US-6 Featured Trip Segment
Our US-6 roadtrip crosses the main part of the Rocky Mountains in Colorado today, as we travel from Golden to Glenwood Springs, Colorado for Day 31. Enjoy some snow and ski resorts, or zipping through narrow canyons, or maybe just checking out some old mining towns.
Guest Blog of the Week
I know that I’ve mentioned the Retro Renovation blog before, but I just can’t help mentioning it again. Today, they detail a new housing development in the Austin, Texas area that will be constructing brand new mid-century modern style houses! Some of the exterior styles look great, so check them out even if you’re not moving to Austin.
US-23 Featured Trip Segment
There’s retro donuts, a killer lunch at an authentic 1940s diner, museums, and even drag racing! Come along for another great day along US-23, as our fifth day of travel takes us through Ann Arbor, Michigan.
Museum of the Week
As I mentioned above, the Civil War locomotive Texas will be coming back to the Atlanta History Center when it has been fully restored. The museum is located in Altanta, Georgia’s historic Buckhead neighborhood and includes the Margaret Mitchell House, birthplace of “Gone with the Wind.” Founded in 1926 as the Atlanta Historical Society, it has expanded to include a gardens, several homes, and is now one of the largest history museums in the nation. And, if that’s not enough, coming in 2017 is a new Cyclorama Building, which began construction in early December 2015! All this is on our US-23 roadtrip, along with other Atlanta sights.
National Parks and National Forests
Last time on the Roadtrip-'62 ™ front page, I mentioned our page on national parks, forests, and historic sites. Today’s good news is that we have a second page about those sites that we saw along US-23. Check out more great roadtrip destinations from Michigan to Florida.
Video of the Week
Watch as Mrs. Jacqueline Kennedy and Iranian Empress Farah Pahlavi tour the White House Grounds on April 12, 1962. The boy in the baby carriage is John F. Kennedy, Jr. and the horse is Caroline Kennedy's pony Macaroni.
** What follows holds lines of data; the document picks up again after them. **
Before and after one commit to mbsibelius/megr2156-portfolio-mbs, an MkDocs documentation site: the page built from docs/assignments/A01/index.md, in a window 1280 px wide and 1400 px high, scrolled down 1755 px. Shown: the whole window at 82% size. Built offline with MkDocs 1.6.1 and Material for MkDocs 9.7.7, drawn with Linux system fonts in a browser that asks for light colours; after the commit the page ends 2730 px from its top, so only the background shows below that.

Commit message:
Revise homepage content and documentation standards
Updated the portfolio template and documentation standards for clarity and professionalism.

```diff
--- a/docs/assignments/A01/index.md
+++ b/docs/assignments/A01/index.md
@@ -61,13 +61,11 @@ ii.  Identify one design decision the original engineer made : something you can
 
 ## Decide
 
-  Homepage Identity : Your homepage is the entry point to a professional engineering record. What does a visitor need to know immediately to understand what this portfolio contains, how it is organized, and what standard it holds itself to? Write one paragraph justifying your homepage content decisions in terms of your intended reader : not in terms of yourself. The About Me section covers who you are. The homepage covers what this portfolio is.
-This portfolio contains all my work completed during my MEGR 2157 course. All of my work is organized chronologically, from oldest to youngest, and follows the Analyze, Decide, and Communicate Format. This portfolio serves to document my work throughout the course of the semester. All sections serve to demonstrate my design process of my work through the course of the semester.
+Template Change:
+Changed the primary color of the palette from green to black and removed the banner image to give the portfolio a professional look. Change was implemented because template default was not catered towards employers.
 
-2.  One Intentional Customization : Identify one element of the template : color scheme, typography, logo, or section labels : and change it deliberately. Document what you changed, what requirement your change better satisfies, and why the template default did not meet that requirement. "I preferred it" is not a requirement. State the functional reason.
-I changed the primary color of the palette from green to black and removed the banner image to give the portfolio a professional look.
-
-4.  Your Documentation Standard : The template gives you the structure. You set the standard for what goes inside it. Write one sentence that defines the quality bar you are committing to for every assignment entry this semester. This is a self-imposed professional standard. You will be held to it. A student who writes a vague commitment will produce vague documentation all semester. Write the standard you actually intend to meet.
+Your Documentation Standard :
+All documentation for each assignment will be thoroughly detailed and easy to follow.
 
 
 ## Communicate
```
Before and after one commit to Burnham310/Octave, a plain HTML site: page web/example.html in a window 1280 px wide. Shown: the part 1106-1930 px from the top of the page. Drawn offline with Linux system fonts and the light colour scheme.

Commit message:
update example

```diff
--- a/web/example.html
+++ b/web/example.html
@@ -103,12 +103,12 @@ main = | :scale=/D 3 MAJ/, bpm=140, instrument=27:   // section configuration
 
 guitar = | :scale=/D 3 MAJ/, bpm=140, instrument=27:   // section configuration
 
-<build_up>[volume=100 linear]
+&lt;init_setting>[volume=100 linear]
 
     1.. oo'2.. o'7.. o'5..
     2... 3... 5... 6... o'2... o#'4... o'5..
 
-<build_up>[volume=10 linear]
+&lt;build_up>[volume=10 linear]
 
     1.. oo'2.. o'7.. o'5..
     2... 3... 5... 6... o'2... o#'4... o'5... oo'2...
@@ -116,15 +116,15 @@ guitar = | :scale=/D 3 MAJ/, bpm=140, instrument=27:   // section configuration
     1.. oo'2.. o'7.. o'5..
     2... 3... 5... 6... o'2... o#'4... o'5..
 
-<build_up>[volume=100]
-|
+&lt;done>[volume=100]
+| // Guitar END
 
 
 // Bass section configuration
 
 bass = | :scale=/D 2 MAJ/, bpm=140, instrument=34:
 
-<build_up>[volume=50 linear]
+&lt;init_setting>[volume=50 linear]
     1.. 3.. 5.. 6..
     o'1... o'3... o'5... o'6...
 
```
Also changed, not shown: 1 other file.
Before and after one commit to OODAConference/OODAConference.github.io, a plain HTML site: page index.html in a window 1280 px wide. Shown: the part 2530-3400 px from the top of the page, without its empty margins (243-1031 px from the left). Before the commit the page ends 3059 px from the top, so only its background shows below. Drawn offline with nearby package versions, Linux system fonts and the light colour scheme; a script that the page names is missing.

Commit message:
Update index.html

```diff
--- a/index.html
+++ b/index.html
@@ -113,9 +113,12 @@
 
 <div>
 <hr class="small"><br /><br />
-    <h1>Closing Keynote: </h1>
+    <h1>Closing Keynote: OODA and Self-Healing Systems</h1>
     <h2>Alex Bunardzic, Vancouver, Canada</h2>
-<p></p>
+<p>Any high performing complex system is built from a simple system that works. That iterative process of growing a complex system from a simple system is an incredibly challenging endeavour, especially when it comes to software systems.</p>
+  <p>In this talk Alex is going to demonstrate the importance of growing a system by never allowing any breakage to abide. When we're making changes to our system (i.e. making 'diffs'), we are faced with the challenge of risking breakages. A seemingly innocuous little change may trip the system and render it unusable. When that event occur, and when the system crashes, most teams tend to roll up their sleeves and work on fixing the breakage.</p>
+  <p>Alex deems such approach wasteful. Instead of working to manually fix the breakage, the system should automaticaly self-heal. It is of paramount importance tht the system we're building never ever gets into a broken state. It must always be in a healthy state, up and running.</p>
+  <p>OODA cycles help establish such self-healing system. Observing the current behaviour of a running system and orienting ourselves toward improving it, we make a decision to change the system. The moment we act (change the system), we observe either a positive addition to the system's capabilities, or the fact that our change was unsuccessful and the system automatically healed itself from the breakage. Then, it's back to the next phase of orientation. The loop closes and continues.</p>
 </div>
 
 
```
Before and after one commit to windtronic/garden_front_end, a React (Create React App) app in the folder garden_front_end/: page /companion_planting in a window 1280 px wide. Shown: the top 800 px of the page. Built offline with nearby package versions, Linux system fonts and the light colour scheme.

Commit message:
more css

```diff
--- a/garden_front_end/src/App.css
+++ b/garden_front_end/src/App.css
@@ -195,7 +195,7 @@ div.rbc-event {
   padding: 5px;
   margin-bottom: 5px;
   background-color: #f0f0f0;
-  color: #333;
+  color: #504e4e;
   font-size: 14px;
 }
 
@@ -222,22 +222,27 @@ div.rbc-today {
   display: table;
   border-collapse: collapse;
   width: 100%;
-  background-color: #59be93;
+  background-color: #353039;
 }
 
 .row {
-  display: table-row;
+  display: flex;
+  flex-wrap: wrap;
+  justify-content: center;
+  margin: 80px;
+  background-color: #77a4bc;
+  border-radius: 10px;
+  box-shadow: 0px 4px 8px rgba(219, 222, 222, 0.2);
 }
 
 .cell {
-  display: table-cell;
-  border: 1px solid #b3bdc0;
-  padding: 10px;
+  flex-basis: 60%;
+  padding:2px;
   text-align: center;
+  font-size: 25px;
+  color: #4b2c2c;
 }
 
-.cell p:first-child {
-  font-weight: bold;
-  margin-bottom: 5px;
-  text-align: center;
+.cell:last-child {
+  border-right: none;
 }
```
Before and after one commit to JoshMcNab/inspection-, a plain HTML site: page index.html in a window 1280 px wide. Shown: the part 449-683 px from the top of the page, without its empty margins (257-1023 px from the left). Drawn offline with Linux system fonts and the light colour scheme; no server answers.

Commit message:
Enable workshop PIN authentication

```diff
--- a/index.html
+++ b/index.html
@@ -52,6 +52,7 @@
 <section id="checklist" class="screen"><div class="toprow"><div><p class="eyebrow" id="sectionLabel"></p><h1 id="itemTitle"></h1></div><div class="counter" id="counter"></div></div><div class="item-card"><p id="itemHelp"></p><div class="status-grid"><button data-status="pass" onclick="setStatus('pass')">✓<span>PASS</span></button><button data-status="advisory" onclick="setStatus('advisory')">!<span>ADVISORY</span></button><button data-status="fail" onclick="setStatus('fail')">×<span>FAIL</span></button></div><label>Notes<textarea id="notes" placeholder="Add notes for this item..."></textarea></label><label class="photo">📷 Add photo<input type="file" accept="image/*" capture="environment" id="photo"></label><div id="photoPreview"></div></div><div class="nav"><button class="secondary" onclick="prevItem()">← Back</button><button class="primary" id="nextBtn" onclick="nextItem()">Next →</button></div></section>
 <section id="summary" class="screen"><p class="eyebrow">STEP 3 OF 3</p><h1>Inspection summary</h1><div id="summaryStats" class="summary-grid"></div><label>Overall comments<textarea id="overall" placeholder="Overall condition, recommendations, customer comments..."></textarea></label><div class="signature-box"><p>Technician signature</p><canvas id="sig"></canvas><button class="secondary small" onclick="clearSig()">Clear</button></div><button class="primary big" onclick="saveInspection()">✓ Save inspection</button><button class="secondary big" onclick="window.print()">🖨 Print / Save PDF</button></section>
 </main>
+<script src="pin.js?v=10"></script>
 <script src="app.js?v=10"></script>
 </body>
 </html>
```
At that time, Iran was not a threat to anyone.
Our front page changes frequently, so you may have missed some fun stuff if you don't check in frequently. Check the Home Page Archives for all the previous iterations of our front page. Discover links, videos, roadtrip suggestions, and lots of news from 1962!
All photos by the author and Copyright © 2016, 2021 - Donald Dale Milne, except as noted.
All other content Copyright © 2016, 2021 - Donald Dale Milne.